But for those of us whose happiness resides inside a wheel of gouda, giving up cheese entirely is most likely not an option (myself included). Part of maintaining a healthy diet is being realistic about the foods you can and cannot give up, and for me, cheese is on the must-have list. With that, I sought out to identify the kinds of cheeses that do the least damage to your health (not to mention waistline).
"Though this rich form of dairy can sometimes be high in fat and calories, the healthiest cheese can also be loaded with key nutrients," writes Fitness. "So choose wisely, and the good will outweigh the bad." Samantha Lynch, MS, RD, CDN, even goes as far as saying that there are some "important nutrients that this dairy can provide." Here are the three types of cheese that get a pass from Lynch:
Feta: With only 75 calories per ounce, feta is "on the lower end of the fat-and-calorie spectrum," writes Fitness. "Becuase of its strong flavour, you don't need a lot of it to get the full effect."
Goat cheese: Labelled a "smart choice" by Lynch, goat cheese is surprisingly low in calories and high in protein. She suggests trying it with beets for a delicious antioxidant-rich snack.
Cottage cheese: Forget cubed cheese or cheese sticks—cottage cheese has 16 grams of protein in just half a cup.
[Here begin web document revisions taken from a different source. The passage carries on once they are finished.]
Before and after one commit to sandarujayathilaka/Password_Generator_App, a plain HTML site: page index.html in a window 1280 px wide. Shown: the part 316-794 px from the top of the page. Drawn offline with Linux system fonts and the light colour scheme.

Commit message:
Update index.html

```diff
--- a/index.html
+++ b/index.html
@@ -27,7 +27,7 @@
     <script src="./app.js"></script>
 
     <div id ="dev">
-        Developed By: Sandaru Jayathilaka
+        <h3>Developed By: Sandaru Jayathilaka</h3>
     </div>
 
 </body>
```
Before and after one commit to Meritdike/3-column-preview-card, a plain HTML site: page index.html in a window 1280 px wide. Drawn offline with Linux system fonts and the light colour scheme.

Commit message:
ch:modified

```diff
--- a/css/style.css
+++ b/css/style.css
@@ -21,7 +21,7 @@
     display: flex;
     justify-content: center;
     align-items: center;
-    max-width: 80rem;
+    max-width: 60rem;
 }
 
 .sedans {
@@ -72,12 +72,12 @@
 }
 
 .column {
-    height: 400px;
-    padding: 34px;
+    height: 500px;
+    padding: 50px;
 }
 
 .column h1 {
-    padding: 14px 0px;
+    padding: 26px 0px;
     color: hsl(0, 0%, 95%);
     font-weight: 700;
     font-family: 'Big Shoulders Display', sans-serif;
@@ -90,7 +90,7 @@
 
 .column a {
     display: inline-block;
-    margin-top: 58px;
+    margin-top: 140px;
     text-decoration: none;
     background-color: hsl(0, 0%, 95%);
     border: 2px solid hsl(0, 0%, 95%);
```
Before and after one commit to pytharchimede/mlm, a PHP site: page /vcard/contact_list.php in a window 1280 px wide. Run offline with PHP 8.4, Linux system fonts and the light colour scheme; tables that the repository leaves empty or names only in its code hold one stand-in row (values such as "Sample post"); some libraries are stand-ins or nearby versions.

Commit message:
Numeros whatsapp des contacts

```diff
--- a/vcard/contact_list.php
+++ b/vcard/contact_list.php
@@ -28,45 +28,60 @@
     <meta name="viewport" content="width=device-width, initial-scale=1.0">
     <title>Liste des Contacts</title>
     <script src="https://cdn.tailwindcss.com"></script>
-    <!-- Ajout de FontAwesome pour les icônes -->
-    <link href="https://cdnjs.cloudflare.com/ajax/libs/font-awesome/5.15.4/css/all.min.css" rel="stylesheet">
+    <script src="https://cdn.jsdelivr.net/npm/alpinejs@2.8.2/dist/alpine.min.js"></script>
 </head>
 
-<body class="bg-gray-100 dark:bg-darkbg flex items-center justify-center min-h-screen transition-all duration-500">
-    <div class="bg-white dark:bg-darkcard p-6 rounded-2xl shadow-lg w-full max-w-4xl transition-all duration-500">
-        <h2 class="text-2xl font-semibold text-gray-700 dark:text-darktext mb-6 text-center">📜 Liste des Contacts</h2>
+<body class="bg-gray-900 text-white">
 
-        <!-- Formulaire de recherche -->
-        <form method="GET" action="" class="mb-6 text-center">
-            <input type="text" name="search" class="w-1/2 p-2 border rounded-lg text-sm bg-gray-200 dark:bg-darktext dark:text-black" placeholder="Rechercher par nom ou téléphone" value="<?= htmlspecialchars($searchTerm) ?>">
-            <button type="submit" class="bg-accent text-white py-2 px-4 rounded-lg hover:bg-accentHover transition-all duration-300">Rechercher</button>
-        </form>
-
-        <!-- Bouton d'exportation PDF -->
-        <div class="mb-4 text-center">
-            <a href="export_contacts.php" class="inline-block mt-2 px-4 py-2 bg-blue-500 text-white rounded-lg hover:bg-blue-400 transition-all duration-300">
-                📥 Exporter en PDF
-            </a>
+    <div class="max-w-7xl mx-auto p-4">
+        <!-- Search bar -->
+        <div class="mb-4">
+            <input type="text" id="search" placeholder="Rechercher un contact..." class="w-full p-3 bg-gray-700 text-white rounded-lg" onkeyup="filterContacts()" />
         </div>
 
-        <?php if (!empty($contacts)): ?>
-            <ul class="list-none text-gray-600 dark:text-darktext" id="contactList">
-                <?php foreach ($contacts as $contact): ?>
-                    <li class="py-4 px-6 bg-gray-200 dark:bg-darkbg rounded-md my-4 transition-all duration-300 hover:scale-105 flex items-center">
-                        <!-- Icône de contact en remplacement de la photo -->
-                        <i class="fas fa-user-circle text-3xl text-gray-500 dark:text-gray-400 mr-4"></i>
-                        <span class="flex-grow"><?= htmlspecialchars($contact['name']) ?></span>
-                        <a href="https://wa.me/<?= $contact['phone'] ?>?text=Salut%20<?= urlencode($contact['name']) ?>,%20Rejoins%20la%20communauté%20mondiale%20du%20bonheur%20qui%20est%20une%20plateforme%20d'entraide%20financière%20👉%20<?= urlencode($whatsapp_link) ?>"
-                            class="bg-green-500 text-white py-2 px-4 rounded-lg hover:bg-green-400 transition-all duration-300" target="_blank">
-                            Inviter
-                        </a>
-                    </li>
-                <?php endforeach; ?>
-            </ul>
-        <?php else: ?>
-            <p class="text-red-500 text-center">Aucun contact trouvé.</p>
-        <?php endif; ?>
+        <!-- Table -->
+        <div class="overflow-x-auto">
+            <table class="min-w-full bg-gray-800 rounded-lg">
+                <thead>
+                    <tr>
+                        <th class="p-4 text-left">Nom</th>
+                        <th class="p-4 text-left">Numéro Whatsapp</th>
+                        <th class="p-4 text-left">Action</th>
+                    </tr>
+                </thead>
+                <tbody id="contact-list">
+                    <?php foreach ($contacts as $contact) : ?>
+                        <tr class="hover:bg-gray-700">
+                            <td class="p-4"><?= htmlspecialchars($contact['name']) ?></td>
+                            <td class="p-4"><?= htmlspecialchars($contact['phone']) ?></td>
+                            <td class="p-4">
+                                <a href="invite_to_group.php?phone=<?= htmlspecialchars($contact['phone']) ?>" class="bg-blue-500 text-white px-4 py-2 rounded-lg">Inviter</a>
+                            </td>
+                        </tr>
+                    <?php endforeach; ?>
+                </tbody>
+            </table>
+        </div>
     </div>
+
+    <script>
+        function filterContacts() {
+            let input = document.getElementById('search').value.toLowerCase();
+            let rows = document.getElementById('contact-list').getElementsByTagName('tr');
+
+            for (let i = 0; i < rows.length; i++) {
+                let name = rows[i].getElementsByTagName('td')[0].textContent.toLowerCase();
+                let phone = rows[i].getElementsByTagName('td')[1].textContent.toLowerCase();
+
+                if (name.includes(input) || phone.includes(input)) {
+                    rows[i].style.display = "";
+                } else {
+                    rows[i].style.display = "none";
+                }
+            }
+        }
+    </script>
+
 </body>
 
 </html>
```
Choose the low-sodium variety to make your mid-afternoon snack even healthier.
Style your cheese on our favourite cheese board, and share your favourite kind with us below!